--- What you have to do ---
Retype all entries exactly, skipping pictures.

***** Data for this task *****

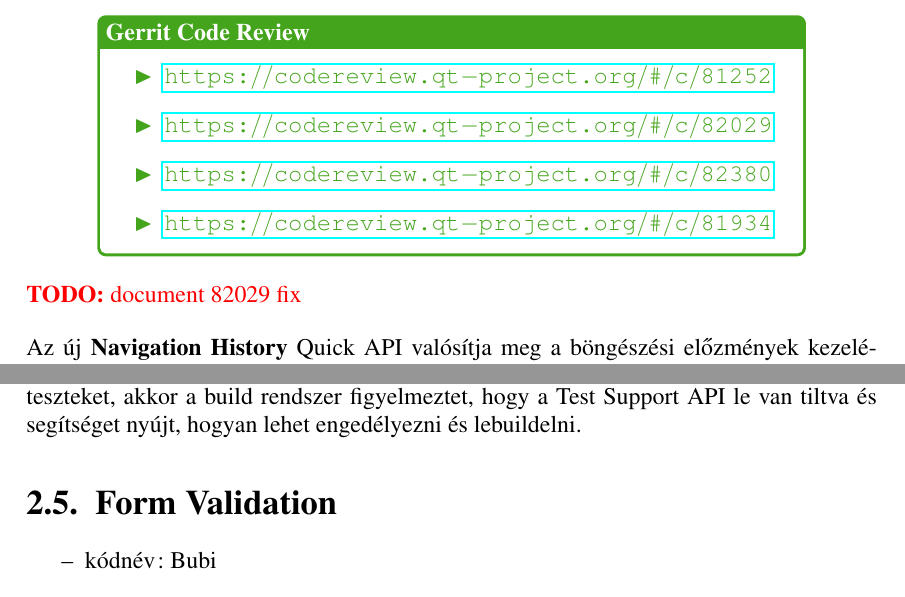
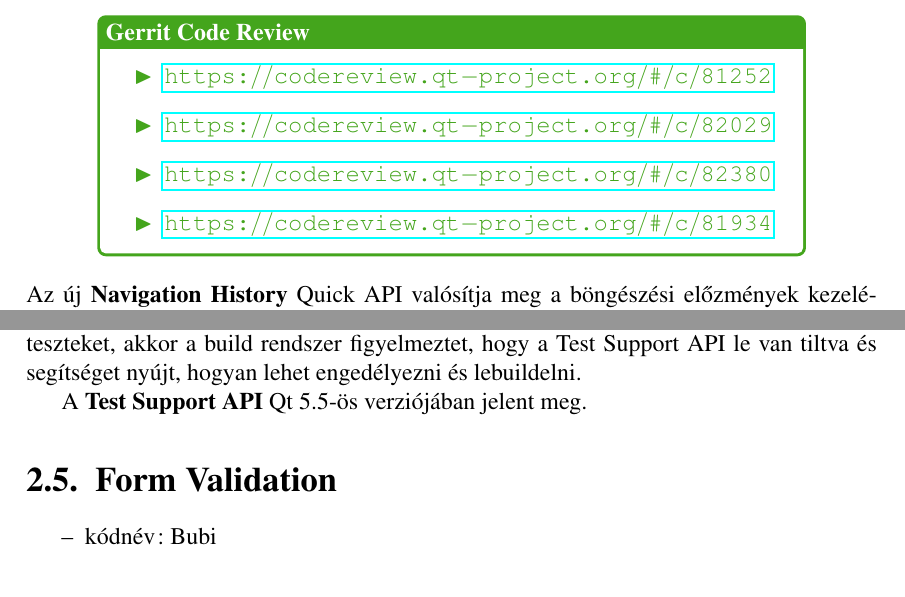
Before and after one commit to stampho/diplomamunka, a LaTeX thesis (diplomamunka.tex): two parts of pages 24 and 30 of 42, joined at a grey line, cut so that both start at the same text. Compiled offline with pdfLaTeX.

Commit message:
Test Support: Add missing version information

```diff
--- a/diplomamunka.tex
+++ b/diplomamunka.tex
@@ -1058,10 +1058,6 @@
 \end{center}
 
 \noindent
-\todo{document 82029 fix}
-\bigskip
-
-\noindent
 Az új \textbf{Navigation History} Quick API valósítja meg a böngészési előzmények kezelését,
 tárolását. A Widget API már kész volt, ezért az mintaként szolgált, továbbá a Core modulban
 a szükséges belső API már meg volt valósítva.
@@ -1473,6 +1471,8 @@
 API le lesz tiltva és nem lesz lebuildelve. Ha a fejlesztő később mégis lebuildelné a
 QML teszteket, akkor a build rendszer figyelmeztet, hogy a Test Support API le van tiltva
 és segítséget nyújt, hogyan lehet engedélyezni és lebuildelni.
+
+A \textbf{Test Support API} Qt 5.5-ös verziójában jelent meg.
 
 
 \section{Form Validation}
```
Also changed, not shown: diplomamunka.tex (2 more changed lines).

*****

--- Your solution ---
Before and after one commit to stampho/diplomamunka, a LaTeX thesis (diplomamunka.tex): two parts of pages 24 and 30 of 42, joined at a grey line, cut so that both start at the same text. Compiled offline with pdfLaTeX.

Commit message:
Test Support: Add missing version information

```diff
--- a/diplomamunka.tex
+++ b/diplomamunka.tex
@@ -1058,10 +1058,6 @@
 \end{center}
 
 \noindent
-\todo{document 82029 fix}
-\bigskip
-
-\noindent
 Az új \textbf{Navigation History} Quick API valósítja meg a böngészési előzmények kezelését,
 tárolását. A Widget API már kész volt, ezért az mintaként szolgált, továbbá a Core modulban
 a szükséges belső API már meg volt valósítva.
@@ -1473,6 +1471,8 @@
 API le lesz tiltva és nem lesz lebuildelve. Ha a fejlesztő később mégis lebuildelné a
 QML teszteket, akkor a build rendszer figyelmeztet, hogy a Test Support API le van tiltva
 és segítséget nyújt, hogyan lehet engedélyezni és lebuildelni.
+
+A \textbf{Test Support API} Qt 5.5-ös verziójában jelent meg.
 
 
 \section{Form Validation}
```
Also changed, not shown: diplomamunka.tex (2 more changed lines).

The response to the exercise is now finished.